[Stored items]
* * * *
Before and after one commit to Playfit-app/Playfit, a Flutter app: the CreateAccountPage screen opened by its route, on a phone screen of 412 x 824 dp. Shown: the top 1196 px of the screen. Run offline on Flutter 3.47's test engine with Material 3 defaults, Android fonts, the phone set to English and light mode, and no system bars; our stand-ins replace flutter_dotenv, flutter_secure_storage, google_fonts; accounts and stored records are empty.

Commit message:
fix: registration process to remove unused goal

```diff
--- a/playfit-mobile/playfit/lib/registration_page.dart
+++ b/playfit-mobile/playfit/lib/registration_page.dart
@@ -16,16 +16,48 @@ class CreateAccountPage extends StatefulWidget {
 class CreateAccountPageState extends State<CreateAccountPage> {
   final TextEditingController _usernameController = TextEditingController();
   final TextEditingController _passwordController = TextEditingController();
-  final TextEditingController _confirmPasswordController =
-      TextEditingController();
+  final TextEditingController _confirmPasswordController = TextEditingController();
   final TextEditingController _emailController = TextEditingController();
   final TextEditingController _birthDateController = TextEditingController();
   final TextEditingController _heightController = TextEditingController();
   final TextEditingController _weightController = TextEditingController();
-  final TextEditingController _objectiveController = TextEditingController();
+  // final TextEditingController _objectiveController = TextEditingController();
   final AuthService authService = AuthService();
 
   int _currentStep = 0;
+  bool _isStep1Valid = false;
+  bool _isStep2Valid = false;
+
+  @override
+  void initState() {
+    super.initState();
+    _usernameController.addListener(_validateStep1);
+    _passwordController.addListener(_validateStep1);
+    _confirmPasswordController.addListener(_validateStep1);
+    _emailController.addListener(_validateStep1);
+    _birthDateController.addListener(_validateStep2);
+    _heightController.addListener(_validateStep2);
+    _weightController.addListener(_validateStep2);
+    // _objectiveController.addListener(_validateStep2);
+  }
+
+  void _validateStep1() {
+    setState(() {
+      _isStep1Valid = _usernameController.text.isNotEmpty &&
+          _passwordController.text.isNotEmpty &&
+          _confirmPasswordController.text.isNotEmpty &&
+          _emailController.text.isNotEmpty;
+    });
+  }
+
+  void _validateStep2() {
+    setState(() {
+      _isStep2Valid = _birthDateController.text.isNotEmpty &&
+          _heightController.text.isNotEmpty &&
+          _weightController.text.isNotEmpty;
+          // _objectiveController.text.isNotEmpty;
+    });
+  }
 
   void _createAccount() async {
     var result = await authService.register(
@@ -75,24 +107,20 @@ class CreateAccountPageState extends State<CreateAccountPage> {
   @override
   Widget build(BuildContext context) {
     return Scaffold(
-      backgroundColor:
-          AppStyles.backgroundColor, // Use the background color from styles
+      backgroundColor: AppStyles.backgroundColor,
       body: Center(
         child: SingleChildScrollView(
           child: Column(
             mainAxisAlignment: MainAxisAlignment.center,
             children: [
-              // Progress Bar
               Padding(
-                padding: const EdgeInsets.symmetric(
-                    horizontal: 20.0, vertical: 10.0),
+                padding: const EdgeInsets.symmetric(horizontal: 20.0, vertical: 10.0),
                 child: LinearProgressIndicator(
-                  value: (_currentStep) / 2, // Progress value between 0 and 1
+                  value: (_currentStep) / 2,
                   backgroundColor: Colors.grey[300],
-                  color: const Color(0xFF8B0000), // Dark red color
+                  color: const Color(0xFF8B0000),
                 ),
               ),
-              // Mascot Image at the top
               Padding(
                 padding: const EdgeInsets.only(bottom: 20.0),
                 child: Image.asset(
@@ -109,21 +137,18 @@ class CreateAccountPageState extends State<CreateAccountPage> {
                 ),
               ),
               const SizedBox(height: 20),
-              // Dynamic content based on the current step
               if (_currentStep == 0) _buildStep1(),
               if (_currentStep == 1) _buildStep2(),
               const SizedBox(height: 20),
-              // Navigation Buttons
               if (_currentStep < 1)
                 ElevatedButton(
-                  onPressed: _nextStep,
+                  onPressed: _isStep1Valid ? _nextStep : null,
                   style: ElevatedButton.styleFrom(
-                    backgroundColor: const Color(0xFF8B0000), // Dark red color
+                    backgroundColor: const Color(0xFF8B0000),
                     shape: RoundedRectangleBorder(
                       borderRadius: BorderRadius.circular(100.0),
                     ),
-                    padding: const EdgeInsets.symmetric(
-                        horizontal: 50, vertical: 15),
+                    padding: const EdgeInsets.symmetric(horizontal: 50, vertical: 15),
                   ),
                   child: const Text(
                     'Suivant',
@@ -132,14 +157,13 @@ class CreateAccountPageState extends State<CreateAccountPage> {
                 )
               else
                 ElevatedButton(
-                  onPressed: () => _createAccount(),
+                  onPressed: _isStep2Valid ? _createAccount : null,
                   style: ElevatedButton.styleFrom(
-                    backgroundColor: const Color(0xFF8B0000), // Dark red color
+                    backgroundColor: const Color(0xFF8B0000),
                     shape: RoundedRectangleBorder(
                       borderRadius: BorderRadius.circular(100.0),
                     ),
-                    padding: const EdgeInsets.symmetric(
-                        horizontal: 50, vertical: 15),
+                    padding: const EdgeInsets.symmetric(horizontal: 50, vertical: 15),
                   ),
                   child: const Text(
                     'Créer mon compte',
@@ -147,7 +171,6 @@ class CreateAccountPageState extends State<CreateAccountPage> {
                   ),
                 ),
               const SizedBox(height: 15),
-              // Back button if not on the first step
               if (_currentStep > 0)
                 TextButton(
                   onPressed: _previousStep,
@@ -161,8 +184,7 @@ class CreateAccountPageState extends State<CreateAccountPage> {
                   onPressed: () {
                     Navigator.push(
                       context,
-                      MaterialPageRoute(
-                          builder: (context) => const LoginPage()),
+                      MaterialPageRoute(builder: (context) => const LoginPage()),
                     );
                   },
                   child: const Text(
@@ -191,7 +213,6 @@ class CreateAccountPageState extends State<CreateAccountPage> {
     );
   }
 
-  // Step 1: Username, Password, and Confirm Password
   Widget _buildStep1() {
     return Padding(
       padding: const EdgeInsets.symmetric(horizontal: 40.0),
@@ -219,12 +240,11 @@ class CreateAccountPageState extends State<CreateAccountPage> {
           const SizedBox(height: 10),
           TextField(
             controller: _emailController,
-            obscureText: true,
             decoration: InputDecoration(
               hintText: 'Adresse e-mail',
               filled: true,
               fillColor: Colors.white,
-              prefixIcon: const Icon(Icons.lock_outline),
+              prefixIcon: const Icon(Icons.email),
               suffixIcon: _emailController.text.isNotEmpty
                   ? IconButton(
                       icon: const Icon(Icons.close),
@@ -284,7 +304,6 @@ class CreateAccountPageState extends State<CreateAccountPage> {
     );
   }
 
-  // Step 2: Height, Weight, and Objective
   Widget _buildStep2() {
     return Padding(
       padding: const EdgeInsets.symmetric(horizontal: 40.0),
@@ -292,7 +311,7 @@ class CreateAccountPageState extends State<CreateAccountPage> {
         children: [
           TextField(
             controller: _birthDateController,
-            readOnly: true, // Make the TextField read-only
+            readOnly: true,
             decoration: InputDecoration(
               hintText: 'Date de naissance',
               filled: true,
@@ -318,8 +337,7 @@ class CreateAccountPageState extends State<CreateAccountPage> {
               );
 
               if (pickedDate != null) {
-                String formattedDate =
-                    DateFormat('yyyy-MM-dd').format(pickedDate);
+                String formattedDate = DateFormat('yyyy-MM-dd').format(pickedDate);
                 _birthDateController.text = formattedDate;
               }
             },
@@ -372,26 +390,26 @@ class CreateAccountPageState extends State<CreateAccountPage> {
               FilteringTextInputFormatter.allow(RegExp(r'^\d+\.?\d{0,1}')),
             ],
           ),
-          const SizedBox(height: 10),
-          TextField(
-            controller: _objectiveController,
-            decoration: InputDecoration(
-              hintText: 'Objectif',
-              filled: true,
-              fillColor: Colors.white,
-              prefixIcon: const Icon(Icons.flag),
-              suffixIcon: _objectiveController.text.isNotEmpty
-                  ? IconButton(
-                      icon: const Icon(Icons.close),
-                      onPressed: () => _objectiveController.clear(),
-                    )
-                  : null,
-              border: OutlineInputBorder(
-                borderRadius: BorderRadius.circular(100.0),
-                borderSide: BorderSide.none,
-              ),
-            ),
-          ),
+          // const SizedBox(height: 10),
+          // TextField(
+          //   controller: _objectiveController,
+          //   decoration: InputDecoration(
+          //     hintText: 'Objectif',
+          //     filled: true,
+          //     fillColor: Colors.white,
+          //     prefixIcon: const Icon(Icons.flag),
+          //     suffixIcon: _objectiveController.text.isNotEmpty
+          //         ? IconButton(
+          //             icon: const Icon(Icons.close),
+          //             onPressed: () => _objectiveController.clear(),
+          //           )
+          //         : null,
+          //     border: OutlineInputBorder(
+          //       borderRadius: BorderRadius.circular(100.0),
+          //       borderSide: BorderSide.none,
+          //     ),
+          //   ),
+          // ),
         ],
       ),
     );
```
* * * *
TASK INSTRUCTIONS: In the entries above, find each line with "BorderRadius" and list it.

OUTPUT OF THE EXERCISE:
                       borderRadius: BorderRadius.circular(100.0),
                       borderRadius: BorderRadius.circular(100.0),
-                borderRadius: BorderRadius.circular(100.0),
+          //       borderRadius: BorderRadius.circular(100.0),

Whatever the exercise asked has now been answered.